You'll also know if the consistency of your dough is correct when you peel the plastic away.
If the dough sticks to the plastic then it's a bit too wet -- simply incorporate a dusting of Masa Harina to the dough before pulling off another round.
These will need approximately 60 seconds per side to fully cook in a dry skillet or comal. I put my stove at just over medium heat and this will have brown spots forming in about a minute.
I usually use the quick flip method -- add the tortilla to a non-stick pan and once it starts sliding around (5-10 seconds) give it a flip and then cook each side until light brown spots are forming, approx. 60 seconds per side.
This quick flip will help seal in some heat and cook the insides quicker, it will sometimes even puff up the tortillas if they are thin. Note: I use a pan with sloped edges so I can just use my fingers to slide up the tortilla and give it the quick flip.
And that's homemade corn tortillas in a nutshell. Easy right?
So I went ahead and made the masa dough using each of our Masa Harina choices:
From left to right: Maseca, Bob's Red Mill, Gold Mine.

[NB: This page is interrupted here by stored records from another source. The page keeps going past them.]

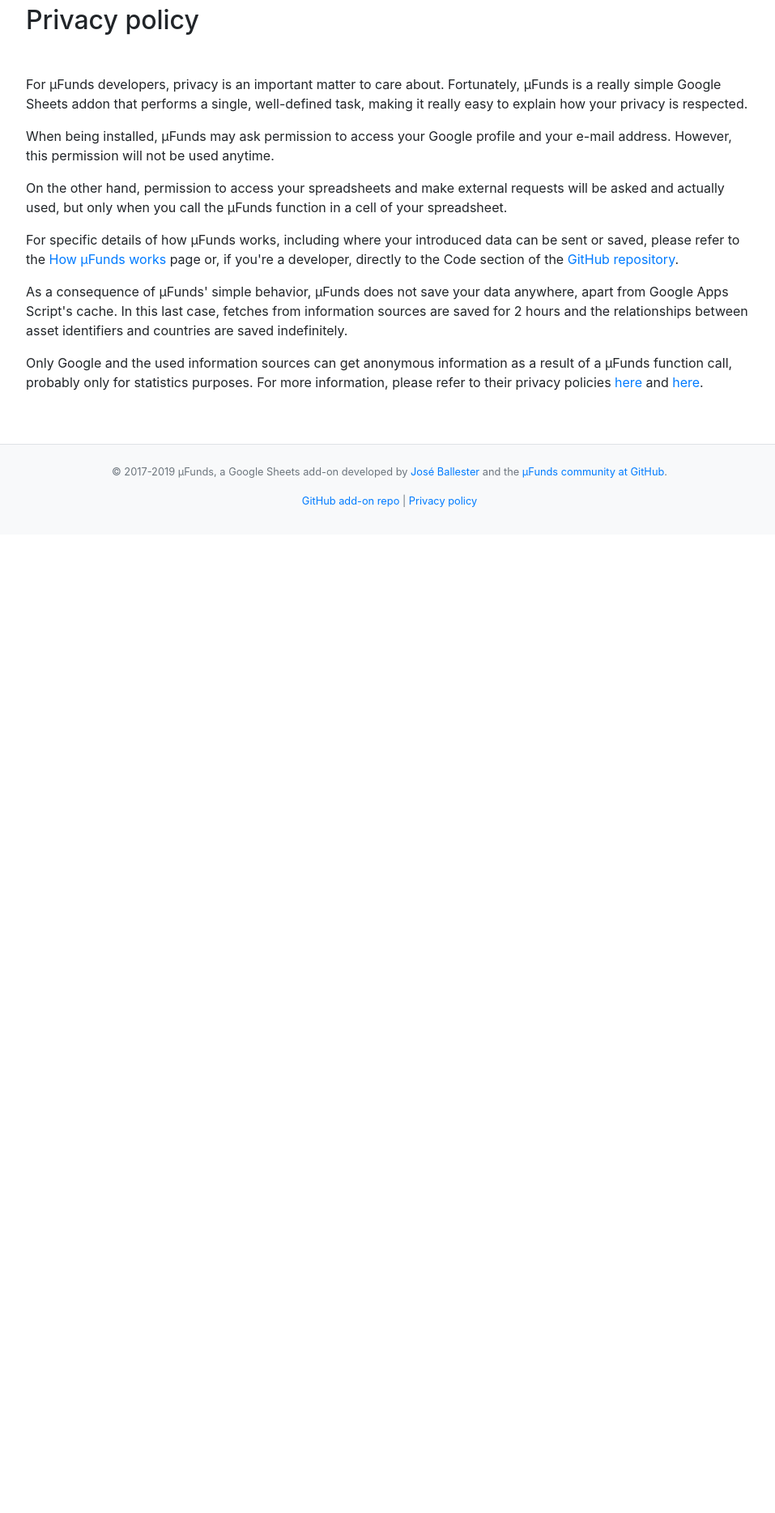
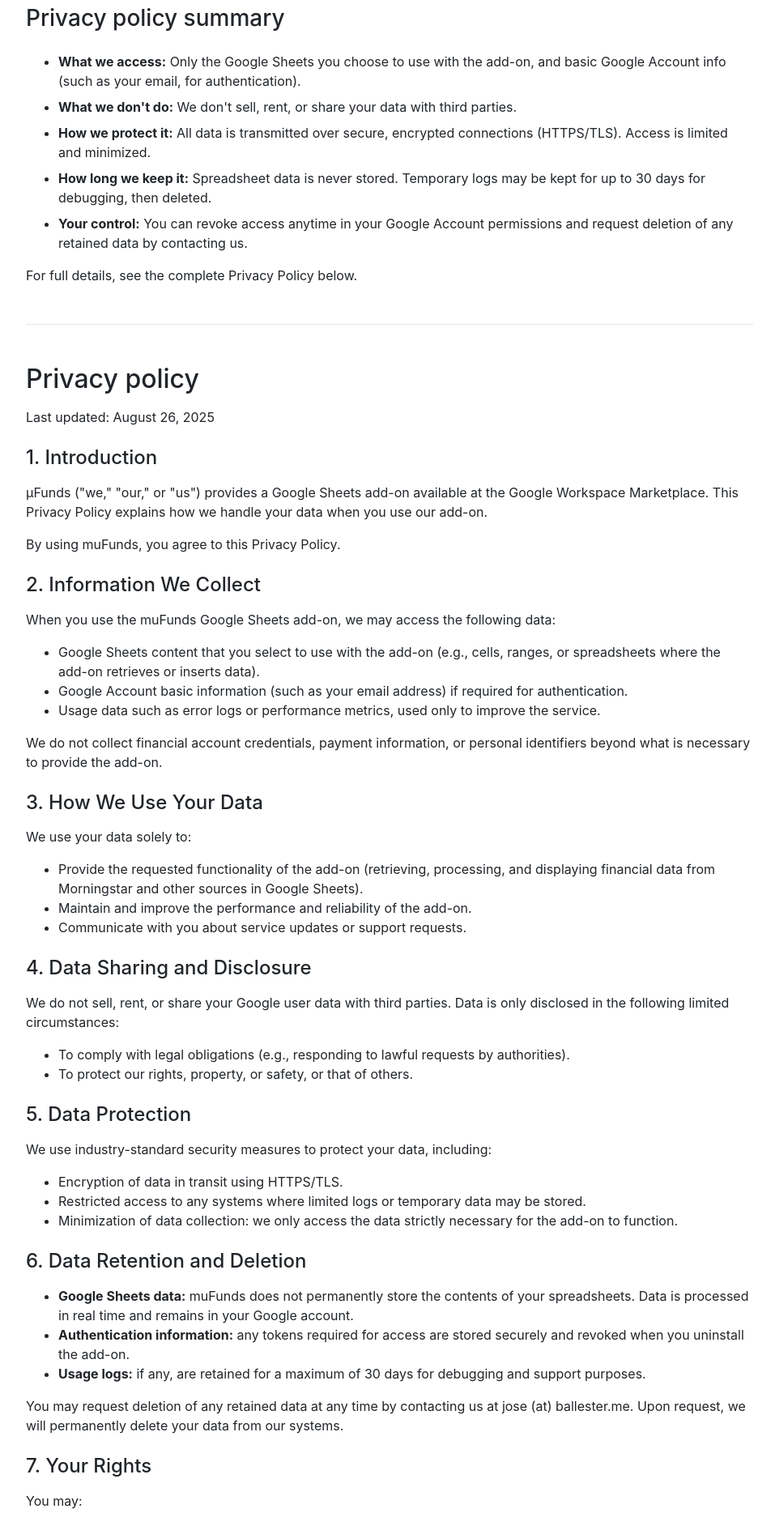
Before and after one commit to joseballester/muFunds, a website: page docs/privacy.html in a window 1280 px wide. Shown: the part 260-2128 px from the top of the page at 81% size, without its empty margins (159-1116 px from the left). Before the commit the page ends 920 px from the top, so only its background shows below. Drawn offline with Linux system fonts and the light colour scheme.

Commit message:
Update privacy policy

```diff
--- a/docs/privacy.html
+++ b/docs/privacy.html
@@ -10,7 +10,7 @@
 		</script>
 		<meta charset="utf-8">
 		<title>
-			Usage and examples | µFunds
+			Privacy policy | µFunds
 		</title>
 		<meta name="viewport" content="width=device-width, initial-scale=1.0, shrink-to-fit=no">
 		<meta name="description" content="µFunds is a Google Sheets add-on for importing NAVs and asset data. Check its privacy policy here.">
@@ -55,20 +55,81 @@
 
 		<div class="container">
 			<div class="px-3 pt-5 pb-4 mx-auto text-left">
-				<div class="row text-left mb-3 mb-sm-4">
-					<div class="col-12">
-	    			<h2 class="mb-5">Privacy policy</h2>
-					</div>
-			    <div class="col-12 mb-1 mb-md-0">
-						<p>For µFunds developers, privacy is an important matter to care about. Fortunately, µFunds is a really simple Google Sheets addon that performs a single, well-defined task, making it really easy to explain how your privacy is respected.</p>
-						<p>When being installed, µFunds may ask permission to access your Google profile and your e-mail address. However, this permission will not be used anytime.</p>
-						<p>On the other hand, permission to access your spreadsheets and make external requests will be asked and actually used, but only when you call the µFunds function in a cell of your spreadsheet.</p>
-						<p>For specific details of how µFunds works, including where your introduced data can be sent or saved, please refer to the <a href="behavior.html">How µFunds works</a> page or, if you're a developer, directly to the Code section of the <a href="https://github.com/joseballester/muFunds">GitHub repository</a>.</p>
-						<p>As a consequence of µFunds' simple behavior, µFunds does not save your data anywhere, apart from Google Apps Script's cache. In this last case, fetches from information sources are saved for 2 hours and the relationships between asset identifiers and countries are saved indefinitely.</p>
-						<p>Only Google and the used information sources can get anonymous information as a result of a µFunds function call, probably only for statistics purposes. For more information, please refer to their privacy policies <a href="https://privacy.google.com/">here</a> and <a href="https://www.morningstar.com/about/privacy-policy.html">here</a>.</p>
-					</div>
-	    	</div>
-	  	</div>
+				<h3 class="mb-4">Privacy policy summary</h2>
+				<ul>
+					<li class="mb-2"><b>What we access:</b> Only the Google Sheets you choose to use with the add-on, and basic Google Account info (such as your email, for authentication).</li>
+					<li class="mb-2"><b>What we don't do:</b> We don't sell, rent, or share your data with third parties.</li>
+					<li class="mb-2"><b>How we protect it:</b> All data is transmitted over secure, encrypted connections (HTTPS/TLS). Access is limited and minimized.</li>
+					<li class="mb-2"><b>How long we keep it:</b> Spreadsheet data is never stored. Temporary logs may be kept for up to 30 days for debugging, then deleted.</li>
+					<li class="mb-2"><b>Your control:</b> You can revoke access anytime in your Google Account permissions
+					and request deletion of any retained data by contacting us.</li>
+				</ul>
+
+				<p class="mb-5">For full details, see the complete Privacy Policy below.</p>
+
+				<hr class="my-5">
+
+				<h2 class="mb-3">Privacy policy</h2>
+
+				<p class="mb-4">Last updated: August 26, 2025</p>
+
+				<h4 class="mt-4 mb-3">1. Introduction</h4>
+				<p class="mb-3">µFunds ("we," "our," or "us") provides a Google Sheets add-on available at the Google Workspace Marketplace. This Privacy Policy explains how we handle your data when you use our add-on.</p>
+				<p class="mb-4">By using muFunds, you agree to this Privacy Policy.</p>
+
+				<h4 class="mt-4 mb-3">2. Information We Collect</h4>
+				<p class="mb-3">When you use the muFunds Google Sheets add-on, we may access the following data:</p>
+				<ul>
+					<li>Google Sheets content that you select to use with the add-on (e.g., cells, ranges, or spreadsheets where the add-on retrieves or inserts data).</li>
+					<li>Google Account basic information (such as your email address) if required for authentication.</li>
+					<li>Usage data such as error logs or performance metrics, used only to improve the service.</li>
+				</ul>
+				<p class="mb-3">We do not collect financial account credentials, payment information, or personal identifiers beyond what is necessary to provide the add-on.</p>
+
+				<h4 class="mt-4 mb-3">3. How We Use Your Data</h4>
+				<p class="mb-3">We use your data solely to:</p>
+				<ul>
+					<li>Provide the requested functionality of the add-on (retrieving, processing, and displaying financial data from Morningstar and other sources in Google Sheets).</li>
+					<li>Maintain and improve the performance and reliability of the add-on.</li>
+					<li>Communicate with you about service updates or support requests.</li>
+				</ul>
+
+				<h4 class="mt-4 mb-3">4. Data Sharing and Disclosure</h4>
+				<p class="mb-3">We do not sell, rent, or share your Google user data with third parties. Data is only disclosed in the following limited circumstances:</p>
+				<ul>
+					<li>To comply with legal obligations (e.g., responding to lawful requests by authorities).</li>
+					<li>To protect our rights, property, or safety, or that of others.</li>
+				</ul>
+
+				<h4 class="mt-4 mb-3">5. Data Protection</h4>
+				<p class="mb-3">We use industry-standard security measures to protect your data, including:</p>
+				<ul>
+					<li>Encryption of data in transit using HTTPS/TLS.</li>
+					<li>Restricted access to any systems where limited logs or temporary data may be stored.</li>
+					<li>Minimization of data collection: we only access the data strictly necessary for the add-on to function.</li>
+				</ul>
+
+				<h4 class="mt-4 mb-3">6. Data Retention and Deletion</h4>
+				<ul>
+					<li><strong>Google Sheets data:</strong> muFunds does not permanently store the contents of your spreadsheets. Data is processed in real time and remains in your Google account.</li>
+					<li><strong>Authentication information:</strong> any tokens required for access are stored securely and revoked when you uninstall the add-on.</li>
+					<li><strong>Usage logs:</strong> if any, are retained for a maximum of 30 days for debugging and support purposes.</li>
+				</ul>
+				<p class="mb-3">You may request deletion of any retained data at any time by contacting us at jose (at) ballester.me. Upon request, we will permanently delete your data from our systems.</p>
+
+				<h4 class="mt-4 mb-3">7. Your Rights</h4>
+				<p class="mb-3">You may:</p>
+				<ul>
+					<li>Revoke the add-on’s access to your Google account at any time via your <a href="https://myaccount.google.com/permissions" target="_blank">Google Account permissions page</a>.</li>
+					<li>Contact us to request deletion of any retained data.</li>
+				</ul>
+
+				<h4 class="mt-4 mb-3">8. Contact Us</h4>
+				<p class="mb-3">If you have questions about this Privacy Policy, please contact us at:</p>
+				<p class="mb-1">muFunds</p>
+				<p class="mb-1">Email: jose (at) ballester.me</p>
+				<p class="mb-4">Website: <a href="https://mufunds.com" target="_blank">https://mufunds.com</a></p>
+	  		</div>
 		</div>
 
 		<footer class="pt-4 pb-3 text-center border-top bg-light">
```
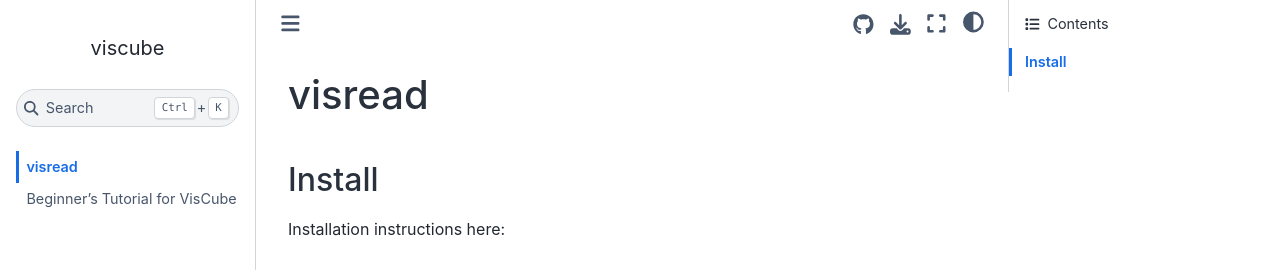
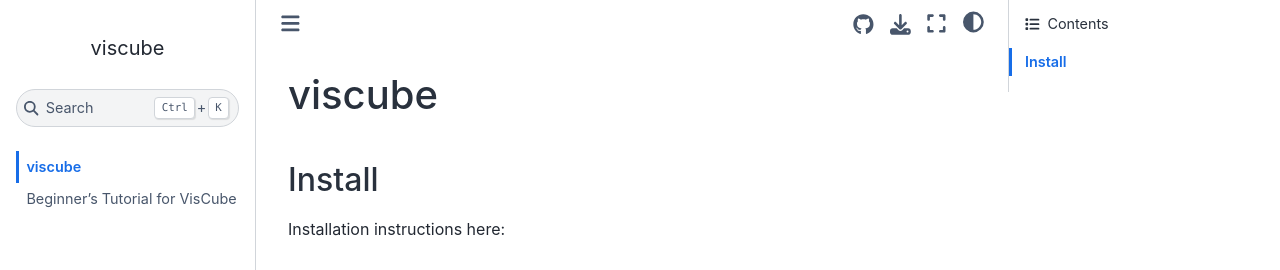
Before and after one commit to mjyb16/viscube, a Jupyter Book: the page built from docs/source/install.md, in a window 1280 px wide. Shown: the top 270 px of the page. Built offline with Jupyter Book 1.0.4 settings and Sphinx 7.4.7 and the Sphinx Book theme 1.1.4, drawn with Linux system fonts in a browser that asks for light colours.

Commit message:
Fixing typo of 'viscube'

```diff
--- a/docs/source/install.md
+++ b/docs/source/install.md
@@ -1,4 +1,4 @@
-# visread
+# viscube
 
 ## Install
 Installation instructions here:
```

But don't read into the color of the masa dough too much -- most of these producers will produce both white and yellow corn flour. The yellow Masa Harina from Maseca is rare in my neck of the woods so I used white corn Maseca.
And now the important part...taste testing corn tortillas made from the masa dough!
All three of these options will give you tortillas that are a step up from store-bought tortillas, but Bob's Red Mill was the clear winner in this batch. It has a more savory and concentrated corn flavor and the tortillas made with Bob's were super satisfying hot off the skillet.
The tortillas made with Maseca and Gold Mine, while still tasty, seemed to have a milder flavor.
I also had an easier time making the tortillas super thin using Bob's Red Mill.
When you flatten the tortillas micro thin they will sometimes break apart when you pull the plastic off of them, but I found that this happened less often when using Bob's Masa Harina -- it just seemed to have a consistency that held together better. You might notice this right off the bat as the granules of Bob's are a bit coarser out of the bag.
And what about the cost?
Maseca is by far the best deal as it usually comes in 5 lb. bags for $6-10. Bob's Red Mill was $4 in my local market for a 1.5 lb. bag.
You'll get about 12 tortillas from 2 cups of Masa Harina, and there are 6 cups of Masa Harina in a 1.5 lb. bag, i.e. 36 tortillas.
So yes, even Bob's which is the more expensive option comes in at $0.11 per tortilla -- yes, 11 cents!
And they taste better than store-bought tortillas. Tough beat to that combo eh?
Okay, keep an eye out for these different Masa Harinas in your neighborhood. Yes, I will now choose Bob's Red Mill first and that is a change for me, but Maseca and Gold Mine are still going to make some tasty tortillas in your home kitchen.
Here are some links to recipes on this site that use Masa Harina:
And if you want more details on the masa world then I have a few more articles that will fill in the gaps.